Russian Justice Minister Aleksandr Konovalov responded that his ministry uses the name Belarus and will continue to do so in official documents. Indeed, he said, to do otherwise would be "impermissible." But he added that he was "not certain that all the media of Russia will use the official name" -- although he insisted the use of Belorussia was customary and not a slight.
The Russian official explained that in the case of Moldavia and Kirgizia, for example, "two countries of the former USSR," Russians rarely use their official names, Moldova and Kyrgyzstan, preferring instead to follow "historical habit" rather than out of any desire to denigrate these states.
But if Russian officials are at least prepared to follow international practice and identify countries as they prefer to do, Russian journalists and Russian philologists have made it clear that they plan to continue calling Belarus Belorussia regardless of Moscow or Minsk says (forum-msk.org/material/news/1851332.html).
Mikhail Fedotov, secretary of the Union of Journalists of Russia and one of the authors of the Russian media law, said that despite the appeals of the Belarusians, the rules of the Russian language should determine what Russians call their neighbor. At the very least, he added, such questions were "the affair of philologists and not justice ministries."
Meanwhile, Yasen Zasurky, the head of the journalism faculty at Moscow State University, agreed, adding that the use of the term Belorussia was "a definite tradition which should not be violated." Any "search for a compromise" should involve "consultations between the two sides."

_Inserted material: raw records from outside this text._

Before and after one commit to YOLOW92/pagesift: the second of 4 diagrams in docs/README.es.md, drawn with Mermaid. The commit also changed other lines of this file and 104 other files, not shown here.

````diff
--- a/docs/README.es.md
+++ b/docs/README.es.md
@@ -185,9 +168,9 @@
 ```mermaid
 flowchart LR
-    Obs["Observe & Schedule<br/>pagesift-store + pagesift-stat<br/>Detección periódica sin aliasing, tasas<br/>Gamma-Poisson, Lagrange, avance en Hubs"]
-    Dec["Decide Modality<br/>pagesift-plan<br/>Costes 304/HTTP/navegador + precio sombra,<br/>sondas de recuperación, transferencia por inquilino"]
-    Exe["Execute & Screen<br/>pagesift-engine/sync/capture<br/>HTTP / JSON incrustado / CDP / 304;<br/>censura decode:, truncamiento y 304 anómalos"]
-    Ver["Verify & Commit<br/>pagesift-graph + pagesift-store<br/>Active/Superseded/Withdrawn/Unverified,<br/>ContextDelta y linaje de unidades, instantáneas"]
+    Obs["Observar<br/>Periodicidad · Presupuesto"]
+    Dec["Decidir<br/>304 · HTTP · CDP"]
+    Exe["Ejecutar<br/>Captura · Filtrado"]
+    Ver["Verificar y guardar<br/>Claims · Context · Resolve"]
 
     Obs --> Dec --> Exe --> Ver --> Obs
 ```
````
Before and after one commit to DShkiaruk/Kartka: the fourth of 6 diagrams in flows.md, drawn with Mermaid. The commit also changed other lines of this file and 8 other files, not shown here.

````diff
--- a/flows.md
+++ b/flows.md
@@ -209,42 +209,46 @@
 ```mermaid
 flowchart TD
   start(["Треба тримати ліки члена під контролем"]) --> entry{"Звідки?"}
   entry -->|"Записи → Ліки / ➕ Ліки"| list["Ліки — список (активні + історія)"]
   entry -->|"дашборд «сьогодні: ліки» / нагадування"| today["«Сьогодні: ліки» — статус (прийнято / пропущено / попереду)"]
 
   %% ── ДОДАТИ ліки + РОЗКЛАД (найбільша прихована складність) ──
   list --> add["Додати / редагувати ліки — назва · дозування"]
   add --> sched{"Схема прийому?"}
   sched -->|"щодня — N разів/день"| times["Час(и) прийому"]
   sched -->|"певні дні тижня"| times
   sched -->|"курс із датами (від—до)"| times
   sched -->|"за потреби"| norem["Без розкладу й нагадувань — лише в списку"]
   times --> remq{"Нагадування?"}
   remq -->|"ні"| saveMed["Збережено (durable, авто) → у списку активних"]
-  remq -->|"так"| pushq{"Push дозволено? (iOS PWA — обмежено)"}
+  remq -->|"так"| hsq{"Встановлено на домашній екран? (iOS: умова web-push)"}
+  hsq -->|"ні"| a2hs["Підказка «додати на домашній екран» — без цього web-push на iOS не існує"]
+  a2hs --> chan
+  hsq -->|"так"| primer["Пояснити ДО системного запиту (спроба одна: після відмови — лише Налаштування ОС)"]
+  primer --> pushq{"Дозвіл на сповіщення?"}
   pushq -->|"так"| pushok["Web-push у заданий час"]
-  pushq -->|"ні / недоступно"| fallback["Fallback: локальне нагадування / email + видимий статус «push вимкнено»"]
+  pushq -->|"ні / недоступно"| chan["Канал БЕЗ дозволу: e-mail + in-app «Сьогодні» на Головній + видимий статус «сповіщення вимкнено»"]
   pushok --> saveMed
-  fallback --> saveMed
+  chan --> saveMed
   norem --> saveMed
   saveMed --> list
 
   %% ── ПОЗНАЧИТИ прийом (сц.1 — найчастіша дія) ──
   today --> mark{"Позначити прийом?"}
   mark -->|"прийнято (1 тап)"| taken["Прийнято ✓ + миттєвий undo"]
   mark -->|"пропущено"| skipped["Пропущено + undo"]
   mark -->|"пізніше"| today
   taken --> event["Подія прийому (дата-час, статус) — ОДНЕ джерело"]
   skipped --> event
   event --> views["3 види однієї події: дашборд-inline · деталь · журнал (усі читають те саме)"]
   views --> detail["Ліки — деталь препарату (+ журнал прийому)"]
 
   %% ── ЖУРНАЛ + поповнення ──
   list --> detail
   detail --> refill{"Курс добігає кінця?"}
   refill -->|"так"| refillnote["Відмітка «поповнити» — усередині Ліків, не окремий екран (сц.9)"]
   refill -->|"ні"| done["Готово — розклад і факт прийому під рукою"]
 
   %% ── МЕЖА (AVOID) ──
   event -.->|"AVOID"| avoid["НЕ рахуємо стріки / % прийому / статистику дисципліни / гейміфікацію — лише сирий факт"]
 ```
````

And Vladimir Pykhov, academic secretary of the Institute of the Russian Language of the Russian Academy of Sciences, took a harder line. He said that "in the Russian language, there is none norm for the neighboring country - Belorussia - and that should be followed," apparently regardless of the desires of its residents and their government.
Doing anything else, Pykhov continued, would be an unfortunate political act. "At the end of the 1980s and beginning of the 1990s, for political considerations were undertaken a series of renaming in the Russian language: Tallinn appeared with two 'n's, Almaty [appeared in place of Alma Ata], Kyrgyzstan [instead of Kirgizia], in [rather than on] Ukraine, and so on."
Perhaps, he went on, all this had to be accepted "politically. But linguistically, it couldn't be and hasn't been. Consequently, Pykhov argued, "the current proposal concerning the replacement of 'Belorussia' with 'Belarus' is political and it is hardly worth making that the norm. Politics," he added without apparent irony, "must not take precedence over language.